But still, why is a guy with a James Beard Award nomination, best-restaurant nods from the glossy-press commandos, and countless kudos, medals and accolades hanging out in Belmar, flipping pizzas? Because he wants to. Because he wants to cook food that people want to eat.
"Everybody who works at this company is very casual," Cauley explains. No matter what kind of place the company decides to open, the key is to "take the ideas and philosophies that back up fine dining -- any kind of fine dining -- and bring that into your business."
Which is good advice for anyone looking to get in at the bottom of this newest upswing in food and attitudes, and really the only rational advice to give anyrestaurateur: Do the best you can with every table, all the time.
Do that, and maybe you'll be around long enough to complain the next time the scene takes a nosedive.
Leftovers: Double props for Jennifer Jasinski this week. First, there was the Beard House thing; now her smilin' mug is in the "Top Tables" section of the June Bon Appétit. She's in the mix (obviously) for her work at Rioja, but the bar gets a bump, too, with its pomeginger cocktail named the best drink in Denver.
Tarbell and Cauley earn the next slot with the Oven, their "modern-day pizza parlor," and one of the desserts I didn't mention in my review, a homemade cinnamon doughnut with chocolate-espresso mousse. And Frascarounds out the section, getting nods for both Bobby Stuckey's grape juice and Lachlan Mackinnon-Patterson's grub.
Up in the hills (and far from the glare of the foodie spotlight), the Tivoli Deer in Kittredge has been sold to Dave Rodriguez, who's opened the Black Hat Cattle Company in the space, replacing Scandinavian fare with steaks. Also in Kittredge, the creekside spot that was once Dick's Hickory Dock is now Flaming River, with an emphasis on Mexican food rather than barbecue. And Cafe Prague has left Georgetown but reopened in Morrison.
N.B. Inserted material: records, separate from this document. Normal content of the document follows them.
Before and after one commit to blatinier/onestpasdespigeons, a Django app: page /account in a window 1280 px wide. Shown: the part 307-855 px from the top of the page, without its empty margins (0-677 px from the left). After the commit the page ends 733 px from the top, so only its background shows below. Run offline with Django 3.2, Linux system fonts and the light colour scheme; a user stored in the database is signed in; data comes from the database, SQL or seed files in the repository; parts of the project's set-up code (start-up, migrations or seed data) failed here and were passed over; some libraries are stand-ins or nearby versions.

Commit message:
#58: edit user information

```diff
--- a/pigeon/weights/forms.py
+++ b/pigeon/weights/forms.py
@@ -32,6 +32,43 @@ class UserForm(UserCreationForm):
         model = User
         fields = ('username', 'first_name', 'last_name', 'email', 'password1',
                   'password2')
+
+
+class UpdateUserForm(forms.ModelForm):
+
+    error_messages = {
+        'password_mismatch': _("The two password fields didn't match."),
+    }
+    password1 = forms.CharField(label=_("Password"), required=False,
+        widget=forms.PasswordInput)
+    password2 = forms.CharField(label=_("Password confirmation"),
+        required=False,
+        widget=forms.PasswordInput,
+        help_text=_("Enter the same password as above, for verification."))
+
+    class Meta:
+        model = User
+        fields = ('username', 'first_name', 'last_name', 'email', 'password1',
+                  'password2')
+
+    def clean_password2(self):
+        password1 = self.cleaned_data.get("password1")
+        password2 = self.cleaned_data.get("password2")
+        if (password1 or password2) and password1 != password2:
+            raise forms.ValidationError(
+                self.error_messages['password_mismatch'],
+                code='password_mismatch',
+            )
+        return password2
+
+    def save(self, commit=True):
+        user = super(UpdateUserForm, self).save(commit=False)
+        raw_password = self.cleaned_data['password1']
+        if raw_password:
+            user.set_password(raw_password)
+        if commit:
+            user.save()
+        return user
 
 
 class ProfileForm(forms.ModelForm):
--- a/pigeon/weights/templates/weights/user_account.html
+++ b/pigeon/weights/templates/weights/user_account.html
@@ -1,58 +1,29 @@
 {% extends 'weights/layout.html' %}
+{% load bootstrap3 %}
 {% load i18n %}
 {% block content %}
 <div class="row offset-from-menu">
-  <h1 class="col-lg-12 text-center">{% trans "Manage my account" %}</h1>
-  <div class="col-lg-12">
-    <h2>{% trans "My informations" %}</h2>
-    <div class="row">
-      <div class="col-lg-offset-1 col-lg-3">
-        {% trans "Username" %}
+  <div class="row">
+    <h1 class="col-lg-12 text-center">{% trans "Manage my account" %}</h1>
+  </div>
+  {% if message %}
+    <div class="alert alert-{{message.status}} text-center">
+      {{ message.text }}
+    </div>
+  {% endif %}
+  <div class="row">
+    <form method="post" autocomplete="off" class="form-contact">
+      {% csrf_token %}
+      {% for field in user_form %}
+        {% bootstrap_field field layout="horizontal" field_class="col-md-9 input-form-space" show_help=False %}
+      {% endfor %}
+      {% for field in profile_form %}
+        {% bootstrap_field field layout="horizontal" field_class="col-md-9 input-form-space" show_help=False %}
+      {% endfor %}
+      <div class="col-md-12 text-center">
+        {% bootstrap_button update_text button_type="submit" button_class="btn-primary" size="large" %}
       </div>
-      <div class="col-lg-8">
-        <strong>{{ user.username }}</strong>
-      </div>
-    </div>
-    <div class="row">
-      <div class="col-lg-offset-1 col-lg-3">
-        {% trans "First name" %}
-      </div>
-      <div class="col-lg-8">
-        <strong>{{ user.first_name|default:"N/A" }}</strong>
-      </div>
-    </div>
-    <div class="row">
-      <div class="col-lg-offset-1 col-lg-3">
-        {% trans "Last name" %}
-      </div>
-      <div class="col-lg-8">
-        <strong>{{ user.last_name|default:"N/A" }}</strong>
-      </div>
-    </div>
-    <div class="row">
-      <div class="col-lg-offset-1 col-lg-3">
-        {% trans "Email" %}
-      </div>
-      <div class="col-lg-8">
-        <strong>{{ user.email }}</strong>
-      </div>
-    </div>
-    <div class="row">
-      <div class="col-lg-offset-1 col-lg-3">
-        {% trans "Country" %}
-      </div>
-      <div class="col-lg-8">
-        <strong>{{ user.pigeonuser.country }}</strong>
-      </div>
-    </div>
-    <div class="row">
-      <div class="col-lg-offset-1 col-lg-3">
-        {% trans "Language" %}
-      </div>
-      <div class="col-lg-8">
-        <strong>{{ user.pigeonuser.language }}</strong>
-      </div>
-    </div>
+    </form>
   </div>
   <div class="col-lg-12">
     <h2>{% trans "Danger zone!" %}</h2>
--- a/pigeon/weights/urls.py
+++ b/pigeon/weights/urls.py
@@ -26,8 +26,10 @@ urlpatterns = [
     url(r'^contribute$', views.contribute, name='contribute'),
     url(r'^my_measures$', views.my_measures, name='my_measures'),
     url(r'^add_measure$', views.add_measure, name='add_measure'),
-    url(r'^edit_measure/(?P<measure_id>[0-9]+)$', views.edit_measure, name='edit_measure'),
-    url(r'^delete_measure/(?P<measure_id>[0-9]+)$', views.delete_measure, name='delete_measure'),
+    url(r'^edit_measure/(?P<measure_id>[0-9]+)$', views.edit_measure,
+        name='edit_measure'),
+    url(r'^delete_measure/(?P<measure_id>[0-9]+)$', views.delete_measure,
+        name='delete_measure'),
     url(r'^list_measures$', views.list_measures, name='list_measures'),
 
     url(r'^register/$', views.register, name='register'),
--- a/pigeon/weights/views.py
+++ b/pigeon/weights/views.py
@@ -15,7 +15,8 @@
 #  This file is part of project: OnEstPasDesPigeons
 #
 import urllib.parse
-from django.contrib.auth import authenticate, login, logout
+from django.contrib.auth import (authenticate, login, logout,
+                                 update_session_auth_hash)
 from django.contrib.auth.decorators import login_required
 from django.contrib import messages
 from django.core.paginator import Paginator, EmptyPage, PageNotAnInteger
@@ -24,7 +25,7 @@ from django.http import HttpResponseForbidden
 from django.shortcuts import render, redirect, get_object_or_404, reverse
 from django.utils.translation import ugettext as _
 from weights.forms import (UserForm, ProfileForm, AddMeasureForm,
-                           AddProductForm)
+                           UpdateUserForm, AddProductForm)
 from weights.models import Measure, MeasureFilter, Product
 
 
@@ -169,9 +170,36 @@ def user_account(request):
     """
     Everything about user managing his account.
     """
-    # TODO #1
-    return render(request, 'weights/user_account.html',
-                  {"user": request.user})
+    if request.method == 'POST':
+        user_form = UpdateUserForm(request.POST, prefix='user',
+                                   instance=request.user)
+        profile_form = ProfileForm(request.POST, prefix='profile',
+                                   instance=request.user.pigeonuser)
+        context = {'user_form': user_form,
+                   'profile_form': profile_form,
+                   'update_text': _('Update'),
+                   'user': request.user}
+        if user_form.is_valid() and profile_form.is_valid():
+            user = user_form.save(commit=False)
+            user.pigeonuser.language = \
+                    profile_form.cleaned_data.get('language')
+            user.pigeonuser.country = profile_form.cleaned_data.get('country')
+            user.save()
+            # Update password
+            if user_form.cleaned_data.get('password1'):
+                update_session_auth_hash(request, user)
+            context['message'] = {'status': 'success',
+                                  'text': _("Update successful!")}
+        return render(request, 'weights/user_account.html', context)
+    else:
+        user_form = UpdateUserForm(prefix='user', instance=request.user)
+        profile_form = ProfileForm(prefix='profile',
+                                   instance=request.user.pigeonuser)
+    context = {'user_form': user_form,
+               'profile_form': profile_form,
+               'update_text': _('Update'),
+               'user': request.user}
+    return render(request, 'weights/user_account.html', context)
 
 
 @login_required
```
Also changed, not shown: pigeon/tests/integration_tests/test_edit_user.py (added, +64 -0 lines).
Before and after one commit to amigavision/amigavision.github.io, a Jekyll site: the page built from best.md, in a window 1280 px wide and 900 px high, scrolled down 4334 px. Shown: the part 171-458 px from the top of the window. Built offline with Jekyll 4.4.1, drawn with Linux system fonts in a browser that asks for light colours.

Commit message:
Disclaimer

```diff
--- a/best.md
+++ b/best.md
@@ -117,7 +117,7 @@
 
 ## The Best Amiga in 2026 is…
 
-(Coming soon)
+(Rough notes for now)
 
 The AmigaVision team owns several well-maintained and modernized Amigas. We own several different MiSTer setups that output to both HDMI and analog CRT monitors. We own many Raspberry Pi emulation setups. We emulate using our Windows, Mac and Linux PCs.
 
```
The reason for the move? "Business," says owner Thomas Stibral. "It was hard to survive with business only four months out of the year." But that hasn't stopped some of the old Cafe Prague crew from trying to make a go of things in Georgetown; the old space is now up and running as the New Prague Restaurant.